"I think it would be impossible to really manipulate the numbers," said Keith Hall, who served from 2008 to 2012 as commissioner of the independent statistical agency, which produces the report. "People shouldn't think at all there is any bias in the numbers. If you wanted to try to mess with these numbers, you are talking a very difficult thing. It almost certainly would ... be next to impossible."
A drop of three-tenths of a percentage point in the jobless rate wasn't unusual, Hall said, and any smaller change isn't considered statistically significant.
On the face of it, there was nothing untoward in the numbers. The number of people who reported that they were employed -- 873,000 as measured in the household survey -- rose by a large number over the number of people who reported that they were unemployed during the month, 456,000. In September, 12.1 million Americans reported that they were jobless.
Hall, who was appointed by former President George W. Bush and served through much of the Obama administration, said BLS commissioner is a nonpolitical position. The commissioner serves a four-year term and is not replaced by an incoming president, as the heads of Cabinet departments and other agencies are.

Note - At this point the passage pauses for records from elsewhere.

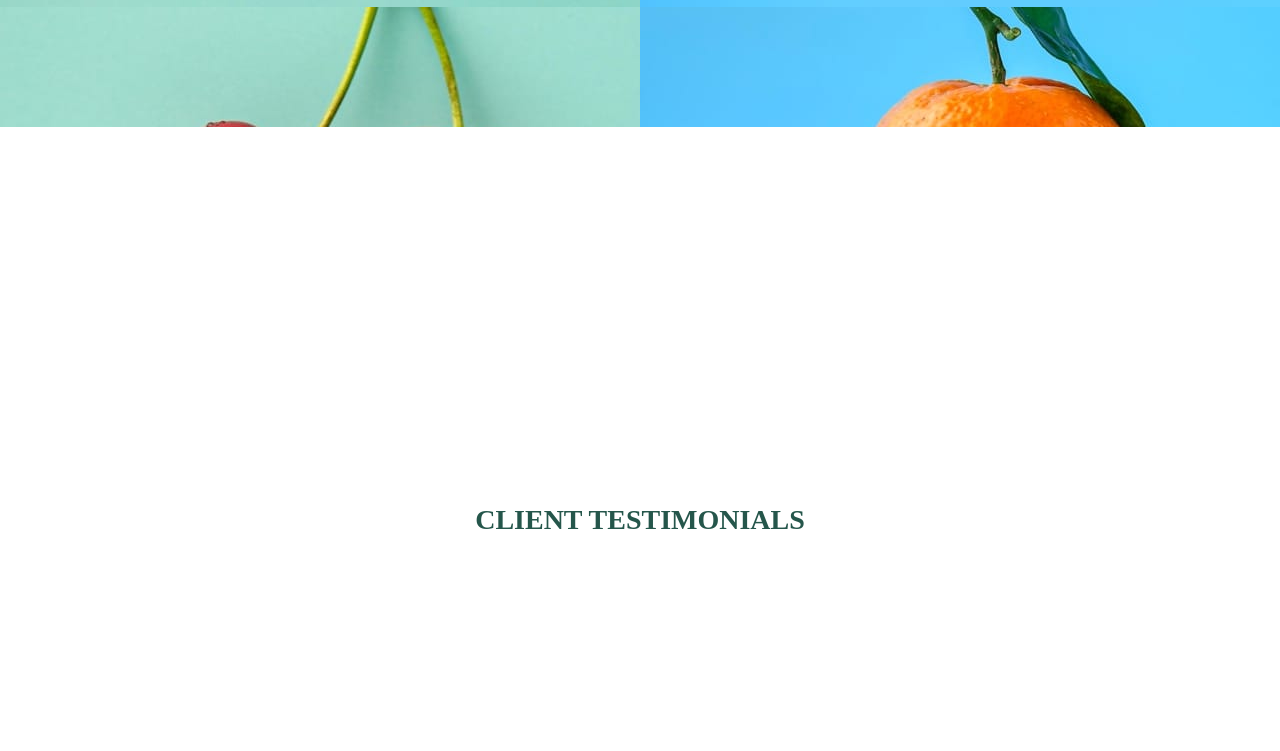
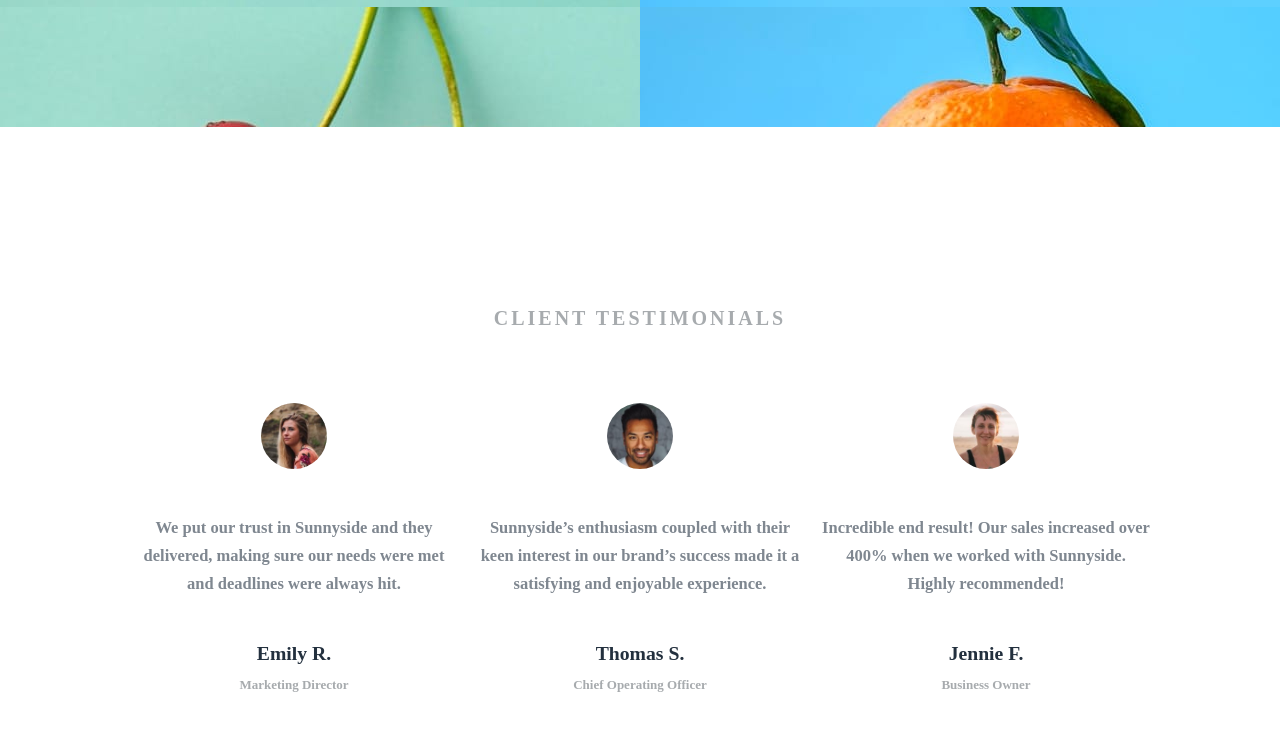
Before and after one commit to Emmanuel-Ingwe/LandingPage, a plain HTML site: page index.html in a window 1280 px wide. Shown: the part 2537-3288 px from the top of the page. Drawn offline with Linux system fonts and the light colour scheme.

Commit message:
Finished Clients ssection

```diff
--- a/index.html
+++ b/index.html
@@ -62,8 +62,32 @@
     <!-- CLIENTS SECTION -->
     <section id="client">
         <div class="client container">
-            <h3>CLIENT TESTIMONIALS</h3>
-            <div class="clients"></div>
+            <h3 class="client-h3">CLIENT TESTIMONIALS</h3>
+            <div class="clients">
+                <div class="client-items">
+                    <img class="client-img" src="image-emily.jpg" alt="">
+                    <div class="p-client"><p class="client-pp">We put our trust in Sunnyside and they delivered, making sure our needs were met and deadlines were always hit.</p></div>
+                    <h5 class="client-h5">Emily R.</h5>
+                    <p class="client-p">Marketing Director</p>
+                </div>
+                <div class="client-items">
+                    <img class="client-img" src="image-thomas.jpg" alt="">
+                    <div class="p-client">
+                        <p class="client-pp">Sunnyside’s enthusiasm coupled with their keen interest in our brand’s success made it a satisfying and enjoyable
+                        experience.</p>
+                    </div>
+                    <h5 class="client-h5">Thomas S.</h5>
+                    <p class="client-p">Chief Operating Officer</p>
+                </div>
+                <div class="client-items">
+                    <img class="client-img" src="image-jennie.jpg" alt="">
+                    <div class="p-client">
+                        <p class="client-pp">Incredible end result! Our sales increased over   400% when we worked with Sunnyside. Highly recommended!</p>
+                    </div>
+                    <h5 class="client-h5">Jennie F.</h5>
+                    <p class="client-p">Business Owner</p>
+                </div>
+            </div>
         </div>
     </section>
     <!-- END OF CLIENTS -->
--- a/style.css
+++ b/style.css
@@ -163,3 +163,59 @@ h3 {
 	color: hsl(198, 62%, 26%);
 }
 /* END OF SERVICE */
+
+/* CLIENT SECTION */
+.client {
+	flex-direction: column;
+	min-height: 100vh;
+	width: 100%;
+	align-items: center;
+	justify-content: center;
+}
+
+.client-h3 {
+	font-size: 20px;
+	letter-spacing: 3px;
+	color: hsl(210, 4%, 67%);
+	padding-bottom: 65px;
+}
+
+.clients {
+	display: flex;
+	align-items: center;
+	justify-content: center;
+}
+
+.client-items {
+	width: 100%;
+	text-align: center;
+	align-items: center;
+	justify-content: center;
+	padding: 8px;
+}
+
+.client-img {
+	width: 66px;
+	border-radius: 100%;
+}
+
+.p-client {
+	width: 330px;
+}
+
+.client-pp {
+	padding-top: 40px;
+}
+
+.client-h5 {
+	font-size: 19.7px;
+	font-weight: 900;
+	color: hsl(212, 27%, 19%);
+}
+
+.client-p {
+	font-size: 13px;
+	color: hsl(210, 4%, 67%);
+	padding-top: 9px;
+}
+/* END OF CLIENT */
```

"I feel like I'm a certified economic geek rather than a political person," said Hall, who is a senior research fellow at the Mercatus Center at George Mason University.
During his four years as commissioner of the BLS, which is part of the Labor Department, Hall said he was never asked by the Bush or Obama White House to change any data.
The unemployment rate is calculated differently than the monthly job-growth figure. To determine the rate, Census Bureau employees survey about 50,000 people each month -- mostly over the phone but sometimes in person -- to determine if they are employed, Hall said.
Dozens, if not hundreds, of people are involved in collecting the data and compiling it, he said.
The household survey data are more volatile than the monthly payroll figures on job growth, which are compiled from about 400,000 businesses, he said.
But the household survey can be an early indicator of changes in the jobs market because it can take a while for new businesses to be included in the payroll survey.
"At turning points, sometimes the household survey turns a little quicker than the payroll survey does," Hall said. "It doesn't mean it doesn't give out false signals."
By JIM PUZZANGHERA
Los Angeles Times